__What to work on__. Copy out each line of the data that holds the string "were".

__Record set__.

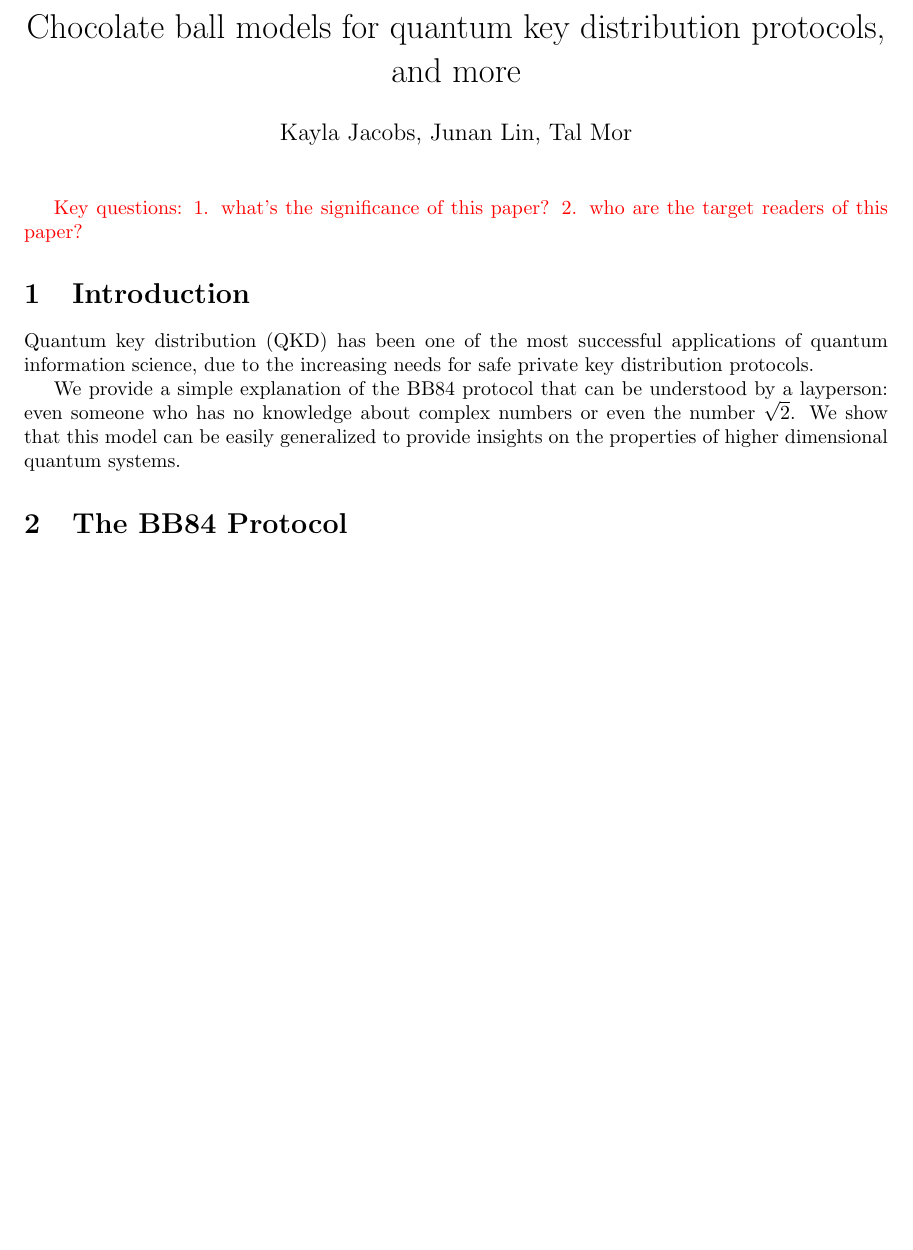
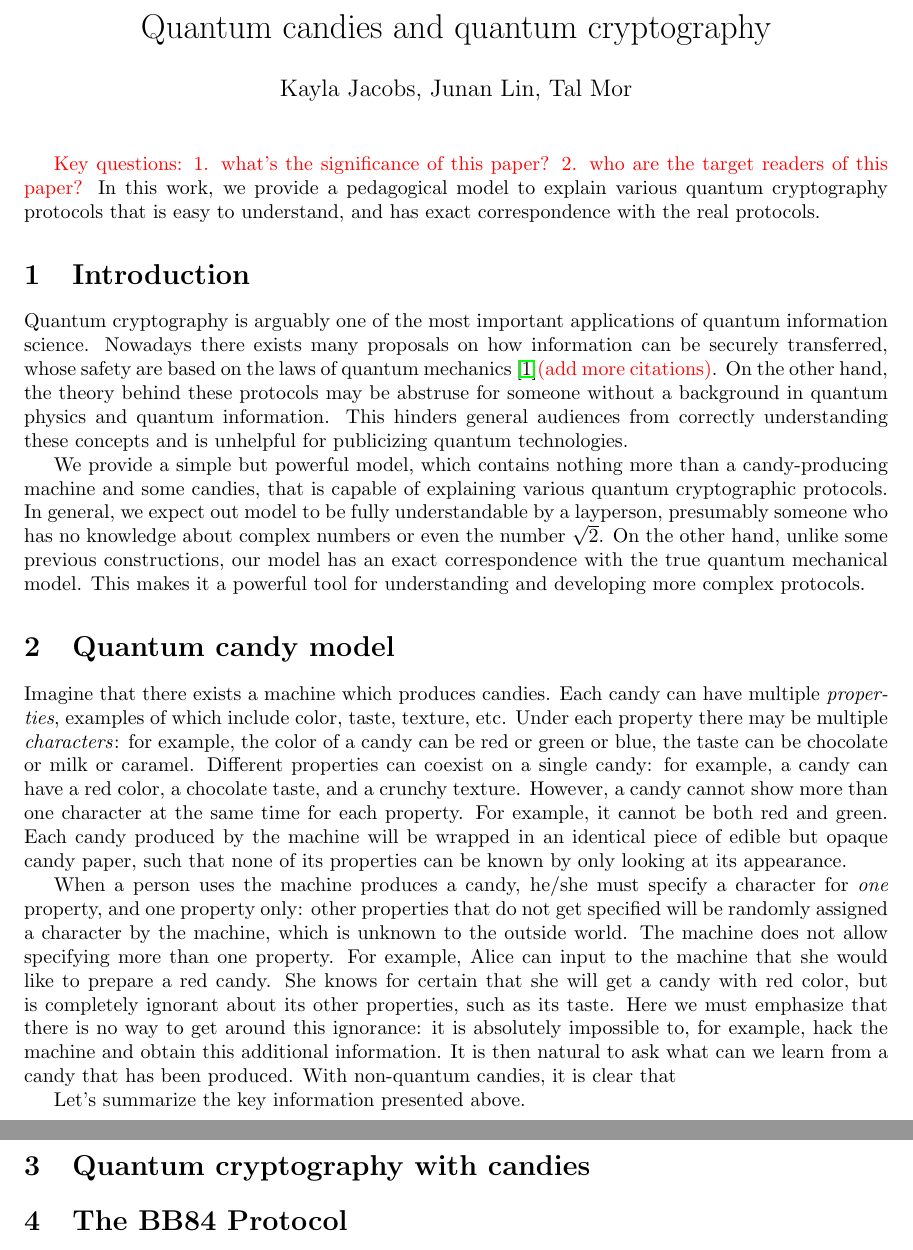
Before and after one commit to JunanLin/EasyQKD, a LaTeX document (QKD.tex): part of page 1 of 4 before the commit and two parts of pages 1 and 2 of 5 after it, the two joined at a grey line, cut at the place of the change, the shorter picture padded with empty space. Compiled offline with pdfLaTeX; an older LaTeX class or package is replaced by its successor.

Commit message:
Finish chapter 1 and 2

```diff
--- a/QKD.tex
+++ b/QKD.tex
@@ -32,7 +32,7 @@
 
 \begin{document}
 
-\title{Chocolate ball models for quantum key distribution protocols, and more}
+\title{Quantum candies and quantum cryptography}
 \author{Kayla Jacobs, Junan Lin, Tal Mor}
 \date{}
 
@@ -40,20 +40,47 @@
 
 
 \todo{Key questions: 1. what's the significance of this paper? 2. who are the target readers of this paper?}
-%In this work, we provide an easy-to-understand model which explains the BB84 protocol for quantum key distribution.
+In this work, we provide a pedagogical model to explain various quantum cryptography protocols that is easy to understand, and has exact correspondence with the real protocols.
 %Our model can be understood by someone with zero knowledge about quantum mechanics, or even about the number $\sqrt{2}$.
 
 
 
 
 \section{Introduction}
-Quantum key distribution (QKD) has been one of the most successful applications of quantum information science, due to the increasing needs for safe private key distribution protocols.
+Quantum cryptography is arguably one of the most important applications of quantum information science.
+Nowadays there exists many proposals on how information can be securely transferred, whose safety are based on the laws of quantum mechanics~\cite{bennett1984quantum}\todo{(add more citations)}.
+On the other hand, the theory behind these protocols may be abstruse for someone without a background in quantum physics and quantum information.
+This hinders general audiences from correctly understanding these concepts and is unhelpful for publicizing quantum technologies.
 
-We provide a simple explanation of the BB84 protocol that can be understood by a layperson: even someone who has no knowledge about complex numbers or even the number $\sqrt{2}$.
-We show that this model can be easily generalized to provide insights on the properties of higher dimensional quantum systems.
+We provide a simple but powerful model, which contains nothing more than a candy-producing machine and some candies, that is capable of explaining various quantum cryptographic protocols.
+In general, we expect out model to be fully understandable by a layperson, presumably someone who has no knowledge about complex numbers or even the number $\sqrt{2}$.
+On the other hand, unlike some previous constructions, our model has an exact correspondence with the true quantum mechanical model.
+This makes it a powerful tool for understanding and developing more complex protocols.
+
+\section{Quantum candy model}
+Imagine that there exists a machine which produces candies.
+Each candy can have multiple \textit{properties}, examples of which include color, taste, texture, etc.
+Under each property there may be multiple \textit{characters}: for example, the color of a candy can be red or green or blue, the taste can be chocolate or milk or caramel.
+Different properties can coexist on a single candy: for example, a candy can have a red color, a chocolate taste, and a crunchy texture.
+However, a candy cannot show more than one character at the same time for each property.
+For example, it cannot be both red and green.
+Each candy produced by the machine will be wrapped in an identical piece of edible but opaque candy paper, such that none of its properties can be known by only looking at its appearance.
+
+When a person uses the machine produces a candy, he/she must specify a character for \textit{one} property, and one property only: other properties that do not get specified will be randomly assigned a character by the machine, which is unknown to the outside world.
+The machine does not allow specifying more than one property.
+For example, Alice can input to the machine that she would like to prepare a red candy.
+She knows for certain that she will get a candy with red color, but is completely ignorant about its other properties, such as its taste.
+Here we must emphasize that there is no way to get around this ignorance: it is absolutely impossible to, for example, hack the machine and obtain this additional information.
+It is then natural to ask what can we learn from a candy that has been produced.
+With non-quantum candies, it is clear that
+
+Let's summarize the key information presented above.
+
+
+\section{Quantum cryptography with candies}
+
 
 \section{The BB84 Protocol}
-%\todo{(what is key distribution and why is it needed?)}
 Key distribution one practicable way to achieve safe classical communication.
 In public key cryptography, messages being sent between two parties are encrypted using some encryption key, such that it cannot be disclosed to a third party who are not in possession of the key.
 Clearly, it is important to have a way of securely distributing the key from the sender to the receiver in order for them to decrypt the message, while not leaking the key to a malice third party.
```
Also changed, not shown: references.bib (+0 -1 lines).
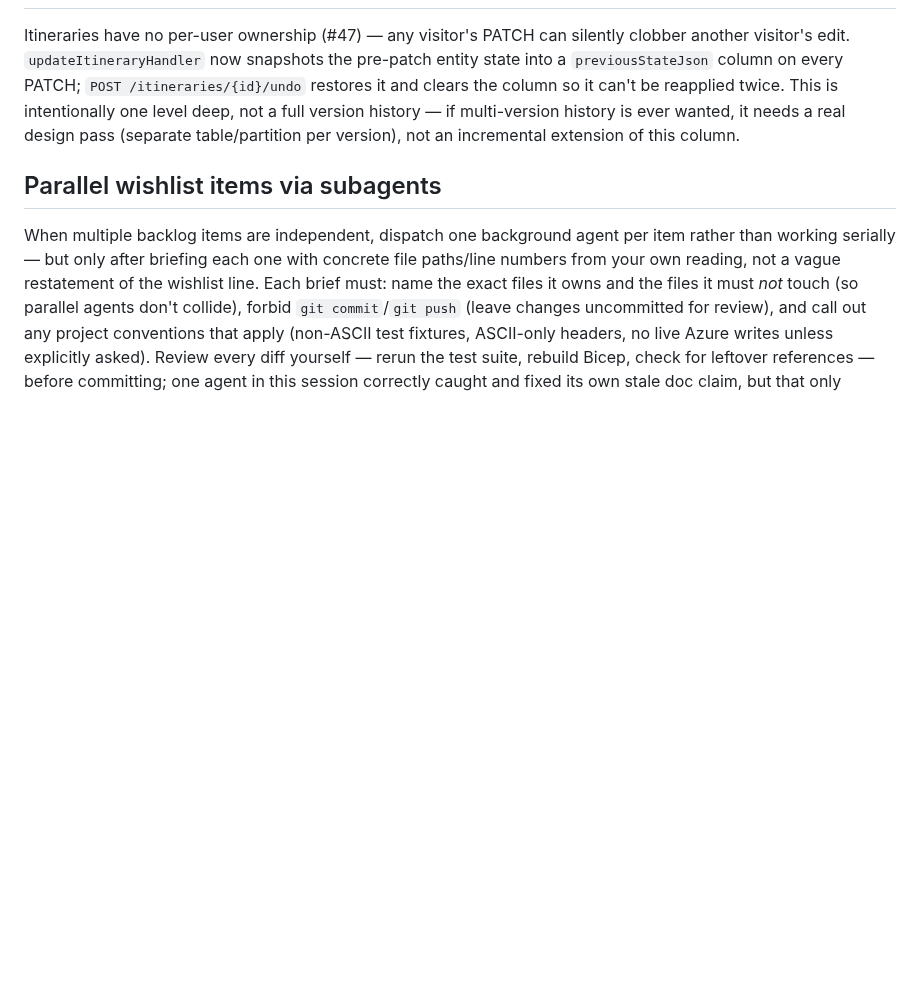
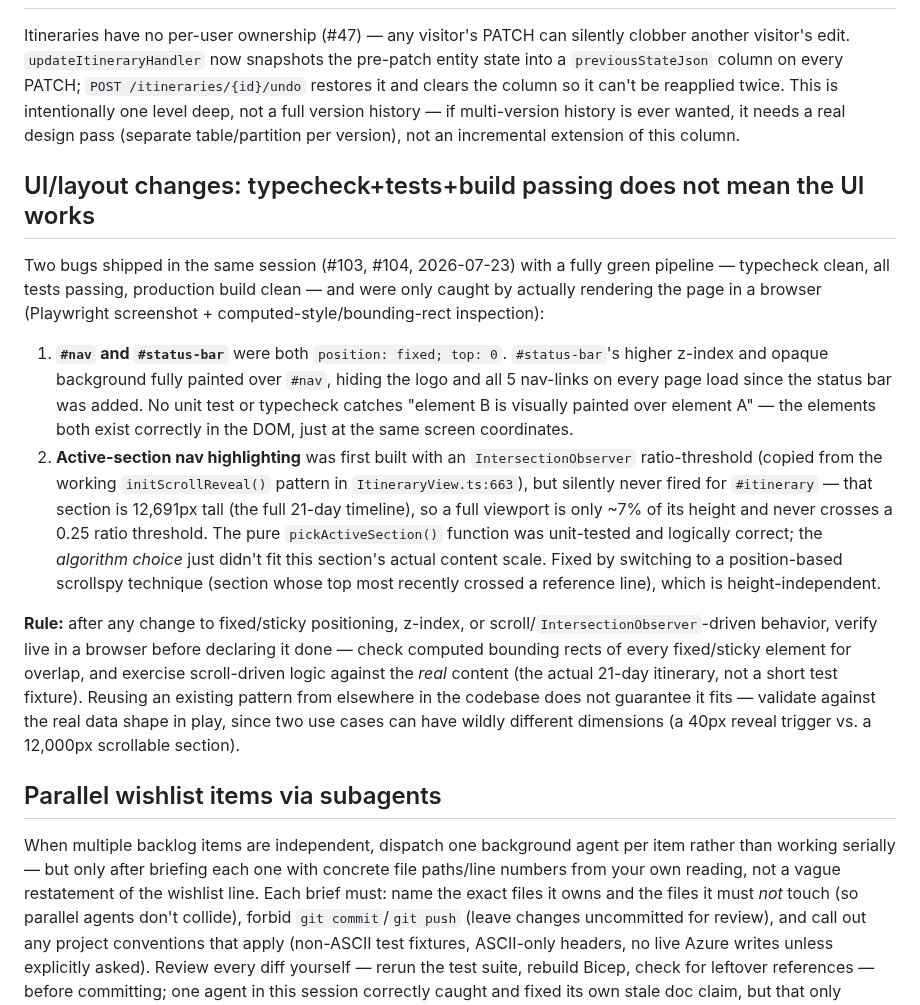
Before and after one commit to toinevl/nordicHolidays, a Markdown page: CLAUDE.md, the part around the change. Drawn GitHub-style; blank space fills up the shorter version.

Commit message:
grow-up: learn from #103/#104 + prevent recurrence
Root cause: two distinct bugs shipped past a fully green pipeline
(typecheck clean, all tests passing, production build clean) in the same
session, both only caught by live-rendering the page. (1) #104: two
position:fixed;top:0 elements silently overlapped, one painting over the
other — no automated check catches "element B visually hides element A."
(2) #103: an IntersectionObserver ratio-threshold pattern was copied from
working code elsewhere in the codebase without validating it against this
section's actual content scale (12,691px tall), so it silently never fired.

Fix:
- Updated CLAUDE.md: new "UI/layout changes: typecheck+tests+build passing
  does not mean the UI works" section documenting both cases and the rule
  (verify live via Playwright — bounding-rect overlap check + real-content
  scroll testing — after any fixed/sticky/z-index or scroll-driven change)

This prevents: silently shipping invisible or non-functional UI when
automated checks are green but nothing was ever actually rendered.

Co-Authored-By: Claude Sonnet 4.6 <noreply@anthropic.com>

```diff
--- a/CLAUDE.md
+++ b/CLAUDE.md
@@ -87,6 +87,40 @@ deep, not a full version history — if multi-version history is ever wanted,
 it needs a real design pass (separate table/partition per version), not an
 incremental extension of this column.
 
+## UI/layout changes: typecheck+tests+build passing does not mean the UI works
+
+Two bugs shipped in the same session (#103, #104, 2026-07-23) with a fully
+green pipeline — typecheck clean, all tests passing, production build clean
+— and were only caught by actually rendering the page in a browser
+(Playwright screenshot + computed-style/bounding-rect inspection):
+
+1. **`#nav` and `#status-bar`** were both `position: fixed; top: 0`.
+   `#status-bar`'s higher z-index and opaque background fully painted over
+   `#nav`, hiding the logo and all 5 nav-links on every page load since the
+   status bar was added. No unit test or typecheck catches "element B is
+   visually painted over element A" — the elements both exist correctly in
+   the DOM, just at the same screen coordinates.
+2. **Active-section nav highlighting** was first built with an
+   `IntersectionObserver` ratio-threshold (copied from the working
+   `initScrollReveal()` pattern in `ItineraryView.ts:663`), but silently
+   never fired for `#itinerary` — that section is 12,691px tall (the full
+   21-day timeline), so a full viewport is only ~7% of its height and never
+   crosses a 0.25 ratio threshold. The pure `pickActiveSection()` function
+   was unit-tested and logically correct; the *algorithm choice* just didn't
+   fit this section's actual content scale. Fixed by switching to a
+   position-based scrollspy technique (section whose top most recently
+   crossed a reference line), which is height-independent.
+
+**Rule:** after any change to fixed/sticky positioning, z-index, or
+scroll/`IntersectionObserver`-driven behavior, verify live in a browser
+before declaring it done — check computed bounding rects of every
+fixed/sticky element for overlap, and exercise scroll-driven logic against
+the *real* content (the actual 21-day itinerary, not a short test fixture).
+Reusing an existing pattern from elsewhere in the codebase does not
+guarantee it fits — validate against the real data shape in play, since two
+use cases can have wildly different dimensions (a 40px reveal trigger vs. a
+12,000px scrollable section).
+
 ## Parallel wishlist items via subagents
 
 When multiple backlog items are independent, dispatch one background agent
```
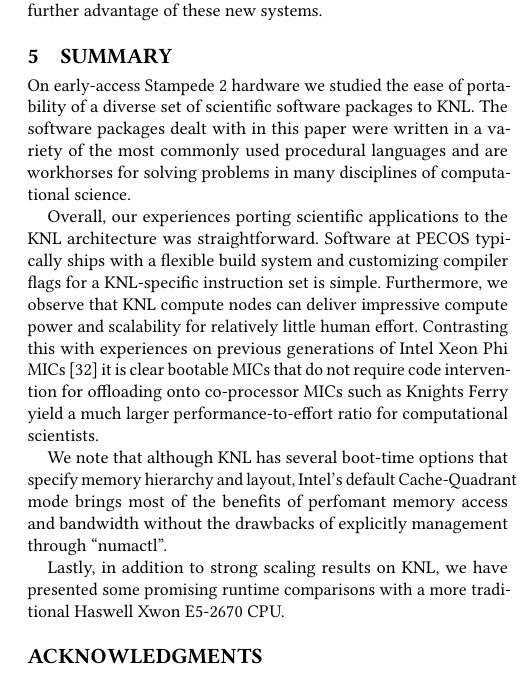
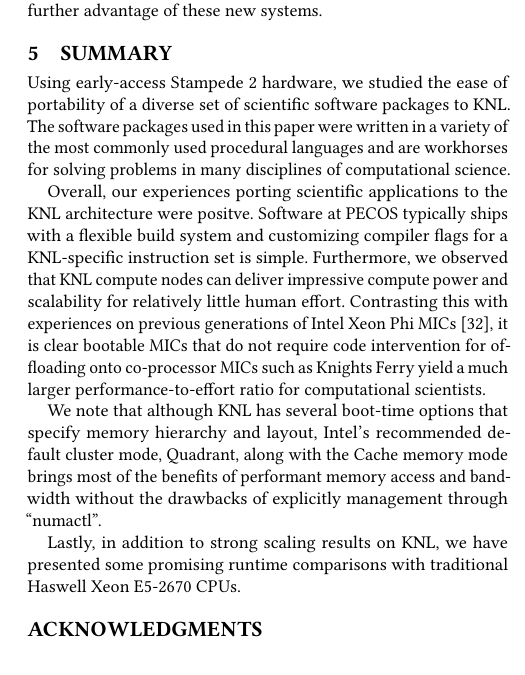
Before and after one commit to PECOS-KNL/kernels, a LaTeX paper (knl-paper/paper.tex, which reads knl-paper/summary.tex): part of one column of page 7 of 8, cut so that both start at the same text. Compiled offline with pdfLaTeX.

Commit message:
small editing pass at summary

```diff
--- a/knl-paper/summary.tex
+++ b/knl-paper/summary.tex
@@ -1,30 +1,30 @@
 \section{Summary}
 \label{sec:summary}
 
-On early-access Stampede 2 hardware we studied the ease of portability of a
+Using early-access Stampede 2 hardware, we studied the ease of portability of a
 diverse set of scientific software packages to KNL.  The software packages
-dealt with in this paper were written in a variety of the most commonly used
+used in this paper were written in a variety of the most commonly used
 procedural languages and are workhorses for solving problems in many
 disciplines of computational science.
 
 Overall, our experiences porting scientific applications to the KNL
-architecture was straightforward.  Software at PECOS typically ships with a
+architecture were positve.  Software at PECOS typically ships with a
 flexible build system and customizing compiler flags for a KNL-specific
-instruction set is simple.  Furthermore, we observe that KNL compute nodes can
+instruction set is simple.  Furthermore, we observed that KNL compute nodes can
 deliver impressive compute power and scalability for relatively little human
 effort.  Contrasting this with experiences on previous generations of Intel
-Xeon Phi MICs~\cite{schulz2012early} it is clear bootable MICs that do not
+Xeon Phi MICs~\cite{schulz2012early}, it is clear bootable MICs that do not
 require code intervention for offloading onto co-processor MICs such as Knights
 Ferry yield a much larger performance-to-effort ratio for computational
 scientists.
 
 We note that although KNL has several boot-time options that specify memory
-hierarchy and layout, Intel's default Cache-Quadrant mode brings most of the
-benefits of perfomant memory access and bandwidth without the drawbacks of
-explicitly management through ``numactl''.
+hierarchy and layout, Intel's recommended default cluster mode, Quadrant, along
+with the Cache memory mode brings most of the benefits of performant memory access
+and bandwidth without the drawbacks of explicitly management through ``numactl''.
 
 Lastly, in addition to strong scaling results on KNL, we have presented some
-promising runtime comparisons with a more traditional Haswell Xwon E5-2670 CPU.
+promising runtime comparisons with traditional Haswell Xeon E5-2670 CPUs.
 
 % Performance results vary more widely.  We have demonstrated good strong scaling
 % to large thread counts for some of our computational kernels, but others only
```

__Answer section__.
+— and were only caught by actually rendering the page in a browser
+1. **`#nav` and `#status-bar`** were both `position: fixed; top: 0`.
-dealt with in this paper were written in a variety of the most commonly used
+used in this paper were written in a variety of the most commonly used
+architecture were positve.  Software at PECOS typically ships with a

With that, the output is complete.